» **Exercise instructions**
Where in the listing does the string "patterns" appear? Copy every line that holds it.
[Information given Boundary: Start]
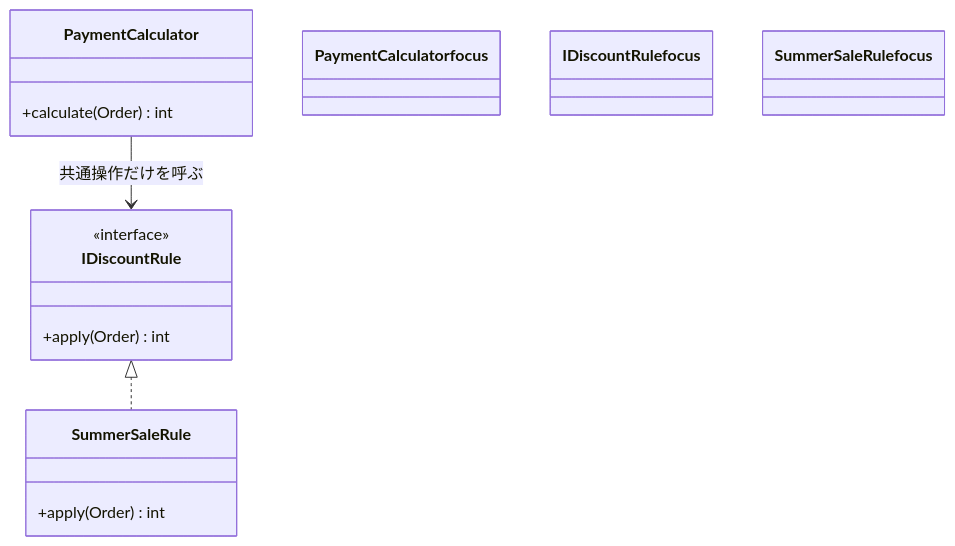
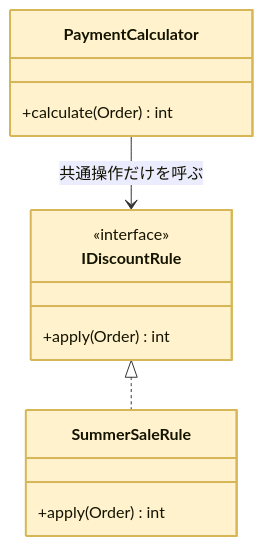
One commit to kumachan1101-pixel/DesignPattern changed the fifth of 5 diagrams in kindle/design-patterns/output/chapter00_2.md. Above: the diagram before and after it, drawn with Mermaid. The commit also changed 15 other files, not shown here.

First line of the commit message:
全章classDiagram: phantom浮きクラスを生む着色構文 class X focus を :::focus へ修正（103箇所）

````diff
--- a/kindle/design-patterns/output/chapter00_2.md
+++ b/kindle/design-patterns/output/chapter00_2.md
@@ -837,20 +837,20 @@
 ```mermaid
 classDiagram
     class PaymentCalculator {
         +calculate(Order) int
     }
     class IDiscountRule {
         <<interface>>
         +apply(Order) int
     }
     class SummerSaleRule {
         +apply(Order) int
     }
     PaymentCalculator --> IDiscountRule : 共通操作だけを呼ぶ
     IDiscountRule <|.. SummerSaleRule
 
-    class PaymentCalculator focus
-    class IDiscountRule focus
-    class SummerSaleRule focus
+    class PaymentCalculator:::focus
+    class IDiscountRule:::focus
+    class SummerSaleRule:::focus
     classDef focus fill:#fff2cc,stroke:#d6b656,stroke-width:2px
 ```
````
[Information given Boundary: End]
[Information given Boundary: Start]
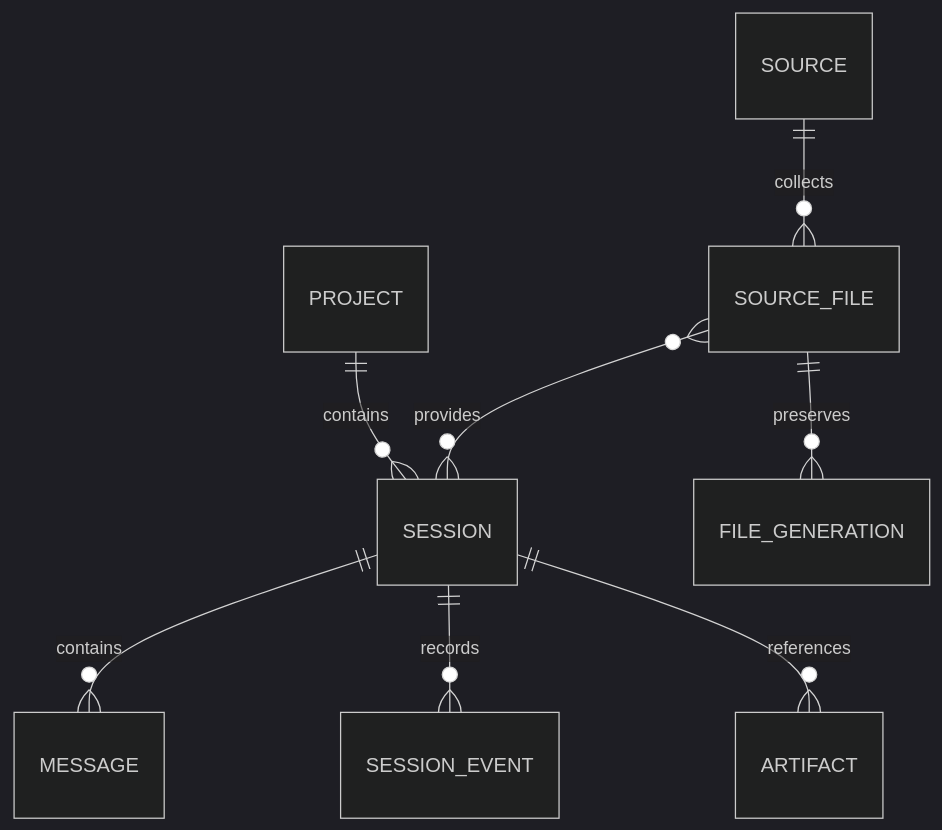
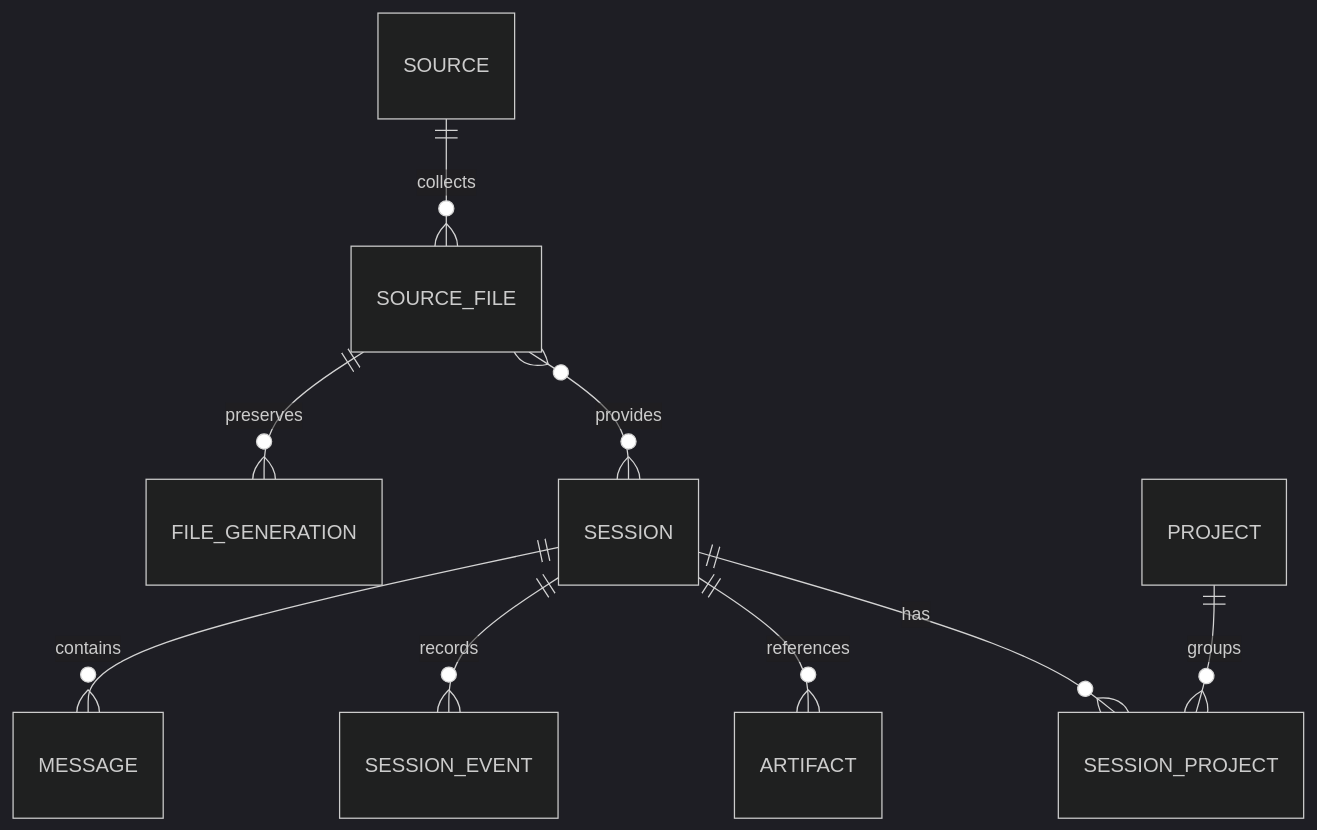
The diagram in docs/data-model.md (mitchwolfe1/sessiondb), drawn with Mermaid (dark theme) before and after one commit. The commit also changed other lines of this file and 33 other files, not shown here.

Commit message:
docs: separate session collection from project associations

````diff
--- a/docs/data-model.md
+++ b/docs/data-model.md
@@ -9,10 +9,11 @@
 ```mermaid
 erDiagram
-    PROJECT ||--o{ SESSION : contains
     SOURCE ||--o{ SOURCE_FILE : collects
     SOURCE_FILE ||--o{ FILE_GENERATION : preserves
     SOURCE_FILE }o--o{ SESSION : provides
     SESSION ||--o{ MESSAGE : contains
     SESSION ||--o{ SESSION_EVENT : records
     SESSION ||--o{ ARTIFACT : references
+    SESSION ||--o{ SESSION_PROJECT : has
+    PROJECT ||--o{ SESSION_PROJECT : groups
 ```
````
[Information given Boundary: End]
» **Answer for this exercise**
One commit to kumachan1101-pixel/DesignPattern changed the fifth of 5 diagrams in kindle/design-patterns/output/chapter00_2.md. Above: the diagram before and after it, drawn with Mermaid. The commit also changed 15 other files, not shown here.
--- a/kindle/design-patterns/output/chapter00_2.md
+++ b/kindle/design-patterns/output/chapter00_2.md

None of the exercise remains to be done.